Take each line from the entries that holds "TrackOrderFormActivity" and copy it out.
── Records for the task ──
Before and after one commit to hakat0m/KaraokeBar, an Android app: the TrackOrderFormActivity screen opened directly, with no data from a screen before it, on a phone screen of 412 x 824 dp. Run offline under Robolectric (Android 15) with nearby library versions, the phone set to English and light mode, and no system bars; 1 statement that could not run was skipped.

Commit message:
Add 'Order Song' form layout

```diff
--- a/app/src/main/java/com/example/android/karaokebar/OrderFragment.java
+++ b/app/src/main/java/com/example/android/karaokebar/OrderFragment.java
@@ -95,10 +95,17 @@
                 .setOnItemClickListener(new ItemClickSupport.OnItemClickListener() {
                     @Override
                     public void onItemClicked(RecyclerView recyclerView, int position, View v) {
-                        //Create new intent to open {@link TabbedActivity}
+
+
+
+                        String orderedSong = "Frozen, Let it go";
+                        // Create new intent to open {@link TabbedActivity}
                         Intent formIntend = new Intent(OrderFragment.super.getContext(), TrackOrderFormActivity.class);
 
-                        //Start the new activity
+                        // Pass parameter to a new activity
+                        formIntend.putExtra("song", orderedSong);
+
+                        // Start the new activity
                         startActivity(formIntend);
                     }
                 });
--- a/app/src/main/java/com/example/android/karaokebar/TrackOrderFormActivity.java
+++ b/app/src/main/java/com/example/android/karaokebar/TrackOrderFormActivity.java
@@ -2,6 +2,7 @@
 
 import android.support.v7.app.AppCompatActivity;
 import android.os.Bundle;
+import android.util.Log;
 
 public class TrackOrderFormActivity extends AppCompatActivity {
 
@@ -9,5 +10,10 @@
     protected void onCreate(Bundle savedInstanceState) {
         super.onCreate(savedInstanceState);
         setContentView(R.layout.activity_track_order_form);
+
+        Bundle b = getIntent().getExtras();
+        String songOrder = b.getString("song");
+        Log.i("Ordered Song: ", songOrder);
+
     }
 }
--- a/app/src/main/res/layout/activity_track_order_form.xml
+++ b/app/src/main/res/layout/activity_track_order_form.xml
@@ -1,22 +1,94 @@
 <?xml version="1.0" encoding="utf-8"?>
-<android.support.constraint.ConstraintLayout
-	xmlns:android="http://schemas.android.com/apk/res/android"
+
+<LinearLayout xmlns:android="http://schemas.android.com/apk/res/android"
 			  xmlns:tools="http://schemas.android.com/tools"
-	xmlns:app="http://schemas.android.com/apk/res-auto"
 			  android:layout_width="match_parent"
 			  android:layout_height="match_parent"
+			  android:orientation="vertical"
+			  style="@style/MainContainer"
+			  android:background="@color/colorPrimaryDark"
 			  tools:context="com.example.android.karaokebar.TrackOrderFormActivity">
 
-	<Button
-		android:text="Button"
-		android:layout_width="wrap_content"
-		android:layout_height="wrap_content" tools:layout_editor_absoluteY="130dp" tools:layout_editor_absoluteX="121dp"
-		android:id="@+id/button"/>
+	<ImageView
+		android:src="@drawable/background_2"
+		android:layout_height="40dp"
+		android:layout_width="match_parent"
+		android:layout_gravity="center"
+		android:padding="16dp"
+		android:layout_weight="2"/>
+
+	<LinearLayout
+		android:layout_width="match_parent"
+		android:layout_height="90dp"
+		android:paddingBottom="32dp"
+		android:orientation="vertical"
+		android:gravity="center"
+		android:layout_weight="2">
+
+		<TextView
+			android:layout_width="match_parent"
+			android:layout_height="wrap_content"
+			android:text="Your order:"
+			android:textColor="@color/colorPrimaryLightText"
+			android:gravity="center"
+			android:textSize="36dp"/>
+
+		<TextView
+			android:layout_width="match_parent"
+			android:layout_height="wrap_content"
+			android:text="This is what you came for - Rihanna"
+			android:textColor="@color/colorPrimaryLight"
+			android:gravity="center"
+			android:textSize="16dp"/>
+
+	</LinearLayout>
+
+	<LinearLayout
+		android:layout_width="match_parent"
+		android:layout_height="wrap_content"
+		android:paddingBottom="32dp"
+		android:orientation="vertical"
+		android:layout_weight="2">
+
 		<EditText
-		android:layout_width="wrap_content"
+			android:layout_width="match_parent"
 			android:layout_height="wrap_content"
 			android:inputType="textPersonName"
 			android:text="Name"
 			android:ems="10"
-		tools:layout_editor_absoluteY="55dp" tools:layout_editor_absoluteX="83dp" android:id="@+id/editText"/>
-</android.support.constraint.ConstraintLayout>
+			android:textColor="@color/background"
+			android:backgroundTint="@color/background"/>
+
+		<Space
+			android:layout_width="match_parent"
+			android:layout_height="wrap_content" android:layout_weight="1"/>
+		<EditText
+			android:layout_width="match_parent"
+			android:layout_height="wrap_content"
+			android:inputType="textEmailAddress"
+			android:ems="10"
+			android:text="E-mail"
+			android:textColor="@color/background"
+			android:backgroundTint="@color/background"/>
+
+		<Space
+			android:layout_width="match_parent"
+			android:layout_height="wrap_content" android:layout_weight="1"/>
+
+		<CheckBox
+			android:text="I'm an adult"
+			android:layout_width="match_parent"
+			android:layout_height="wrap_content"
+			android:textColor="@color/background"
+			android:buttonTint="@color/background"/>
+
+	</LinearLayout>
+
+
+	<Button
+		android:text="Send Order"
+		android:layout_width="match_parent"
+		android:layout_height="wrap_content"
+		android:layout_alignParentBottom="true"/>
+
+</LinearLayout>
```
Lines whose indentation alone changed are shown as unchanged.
───
Output ::
Before and after one commit to hakat0m/KaraokeBar, an Android app: the TrackOrderFormActivity screen opened directly, with no data from a screen before it, on a phone screen of 412 x 824 dp. Run offline under Robolectric (Android 15) with nearby library versions, the phone set to English and light mode, and no system bars; 1 statement that could not run was skipped.
                         Intent formIntend = new Intent(OrderFragment.super.getContext(), TrackOrderFormActivity.class);
--- a/app/src/main/java/com/example/android/karaokebar/TrackOrderFormActivity.java
+++ b/app/src/main/java/com/example/android/karaokebar/TrackOrderFormActivity.java
 public class TrackOrderFormActivity extends AppCompatActivity {
 			  tools:context="com.example.android.karaokebar.TrackOrderFormActivity">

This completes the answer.